You can also see this post on my website about sci-fi by women and non-binary authors. You’ll find some posts there that aren’t available on Medium. If you are interested in sci-fi, check it out!
This is the final book of the trilogy, please start with The Fifth Season if you haven’t read it yet.
So, this is how it ends. The trilogy left me with a heavy feeling, as if it was made of stone itself, and it’s hard to gather my thoughts, but I’ll try.
A large chunk of the story is set in the ancient past where we finally get a full background of the Stone Eaters and orogenes. I wanted to say this was not what I expected, but the truth is, I didn’t expect anything. Stone Eaters were such an original mystery that I just patiently waited for them to be explained. These parts read like biopunk, which I really enjoyed. They were also kind of introspective, told from Hoa’s perspective. And will you be surprised if I say that the recurring themes of oppression, exploitation, dehumanization and a resulting anger/hatred were explored here as well?
The rest of the book is divided equally between Essun and Nassun on their journeys. They have contradictory goals, they’ve both grown extremely powerful, and of course, they are both suffering in their own ways. It’s up to one of them to decide the fate of the world, and it’s unclear who will have her way until the very end.
There is actually some hope in the ending. It is tragic (the author makes sure that any possible outcome would be tragic in one way or another), but there is love and maybe a chance for a change there. I’m skeptical about how this change is supposed to happen, but who knows.
I also hoped to learn more about the guardians. I guessed from the chapters about the past how they came to be, but it was never said directly, and I’m not sure I’m right.
All in all, I enjoyed the book, and it was a page-turner like The Fifth Season.
The originality of the whole trilogy is just outstanding. I admire N.K. Jemisin’s creativity. It’s writers like her who redefine genres and inspire others to follow in their steps. The mix of dystopia, fantasy with creatures you’ve never seen before, sci-fi / biopunk is like nothing I’ve ever read.
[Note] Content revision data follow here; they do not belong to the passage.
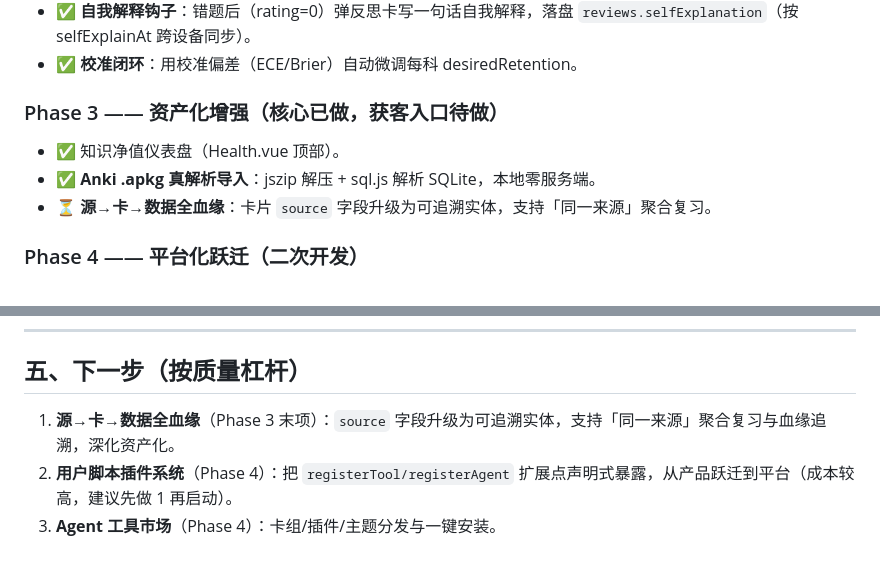
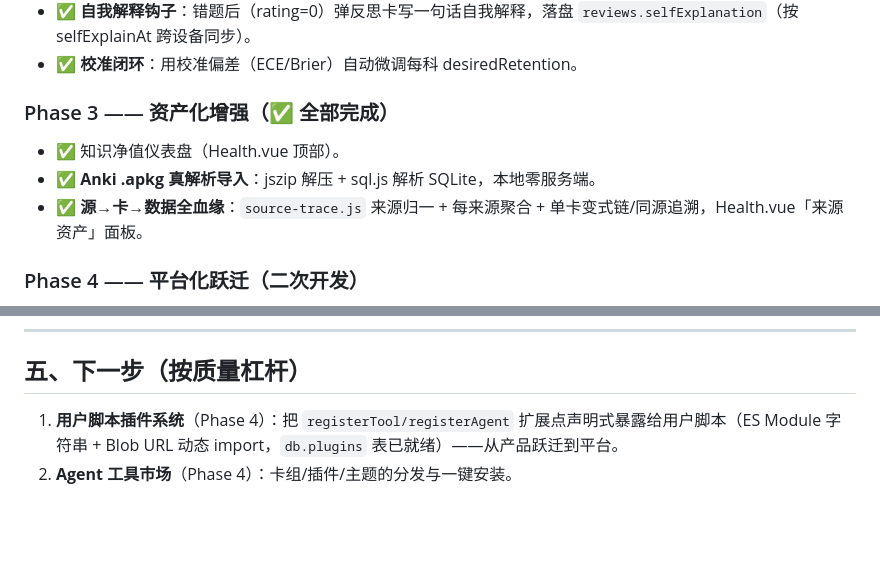
Before and after one commit to HUI-SHANG-QING/sxybrick, a Markdown page: docs/SxyBrick-开发路线图-v1.md, 2 parts joined by grey strips. Rendered like a GitHub page; blank space fills up the shorter version.

Commit message:
docs: 路线图 Phase 3 资产化全部完成，下一步指向插件系统

```diff
--- a/docs/SxyBrick-开发路线图-v1.md
+++ b/docs/SxyBrick-开发路线图-v1.md
@@ -47,10 +47,10 @@
 - ✅ **自我解释钩子**：错题后（rating=0）弹反思卡写一句话自我解释，落盘 `reviews.selfExplanation`（按 selfExplainAt 跨设备同步）。
 - ✅ **校准闭环**：用校准偏差（ECE/Brier）自动微调每科 desiredRetention。
 
-### Phase 3 —— 资产化增强（核心已做，获客入口待做）
+### Phase 3 —— 资产化增强（✅ 全部完成）
 - ✅ 知识净值仪表盘（Health.vue 顶部）。
 - ✅ **Anki .apkg 真解析导入**：jszip 解压 + sql.js 解析 SQLite，本地零服务端。
-- ⏳ **源→卡→数据全血缘**：卡片 `source` 字段升级为可追溯实体，支持「同一来源」聚合复习。
+- ✅ **源→卡→数据全血缘**：`source-trace.js` 来源归一 + 每来源聚合 + 单卡变式链/同源追溯，Health.vue「来源资产」面板。
 
 ### Phase 4 —— 平台化跃迁（二次开发）
 - ⏳ **用户脚本插件系统**：把已有的 `registerTool/registerAgent` 扩展点声明式暴露给用户脚本（ES Module 字符串 + Blob URL 动态 import，`db.plugins` 表已就绪）。
@@ -78,6 +78,5 @@
 ---
 
 ## 五、下一步（按质量杠杆）
-1. **源→卡→数据全血缘**（Phase 3 末项）：`source` 字段升级为可追溯实体，支持「同一来源」聚合复习与血缘追溯，深化资产化。
-2. **用户脚本插件系统**（Phase 4）：把 `registerTool/registerAgent` 扩展点声明式暴露，从产品跃迁到平台（成本较高，建议先做 1 再启动）。
-3. **Agent 工具市场**（Phase 4）：卡组/插件/主题分发与一键安装。
+1. **用户脚本插件系统**（Phase 4）：把 `registerTool/registerAgent` 扩展点声明式暴露给用户脚本（ES Module 字符串 + Blob URL 动态 import，`db.plugins` 表已就绪）——从产品跃迁到平台。
+2. **Agent 工具市场**（Phase 4）：卡组/插件/主题的分发与一键安装。
```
It’s also really impressive how N.K. Jemisin manages to raise all these real issues (I’ve mentioned them before: oppression, being rejected for who you are by the society and your own family, etc.), also throwing in the relationship between humans and the planet without mentioning anything that would remind you of this world. She just makes you see what it’s like in an absolutely fictional setting and lets you draw your own conclusions. All that, together with the characters’ constant private struggles made it a really intense trilogy that caused what I now know is called ‘book hangover’. Even though it’s one of my favorite works of fiction, I was a bit relieved when it ended because everyone just suffered too much and deserved a break. I will definitely read other N.K. Jemisin’s books, but I need time to recover first.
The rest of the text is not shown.